(WHAT IS BEING ASKED)
Give the entries again exactly, every one of them.

---- DATA EXCERPTS

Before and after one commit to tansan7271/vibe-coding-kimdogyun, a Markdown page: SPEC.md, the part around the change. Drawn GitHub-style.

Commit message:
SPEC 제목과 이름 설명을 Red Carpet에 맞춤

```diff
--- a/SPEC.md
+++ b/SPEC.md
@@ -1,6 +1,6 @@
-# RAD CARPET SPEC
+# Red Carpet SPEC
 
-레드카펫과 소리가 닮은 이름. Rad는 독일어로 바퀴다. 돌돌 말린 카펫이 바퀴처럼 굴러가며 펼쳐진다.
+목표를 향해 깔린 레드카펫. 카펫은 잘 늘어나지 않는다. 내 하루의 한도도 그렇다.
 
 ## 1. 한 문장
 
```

--------

(COMPLETED TASK)
Before and after one commit to tansan7271/vibe-coding-kimdogyun, a Markdown page: SPEC.md, the part around the change. Drawn GitHub-style.

Commit message:
SPEC 제목과 이름 설명을 Red Carpet에 맞춤

```diff
--- a/SPEC.md
+++ b/SPEC.md
@@ -1,6 +1,6 @@
-# RAD CARPET SPEC
+# Red Carpet SPEC
 
-레드카펫과 소리가 닮은 이름. Rad는 독일어로 바퀴다. 돌돌 말린 카펫이 바퀴처럼 굴러가며 펼쳐진다.
+목표를 향해 깔린 레드카펫. 카펫은 잘 늘어나지 않는다. 내 하루의 한도도 그렇다.
 
 ## 1. 한 문장
 
```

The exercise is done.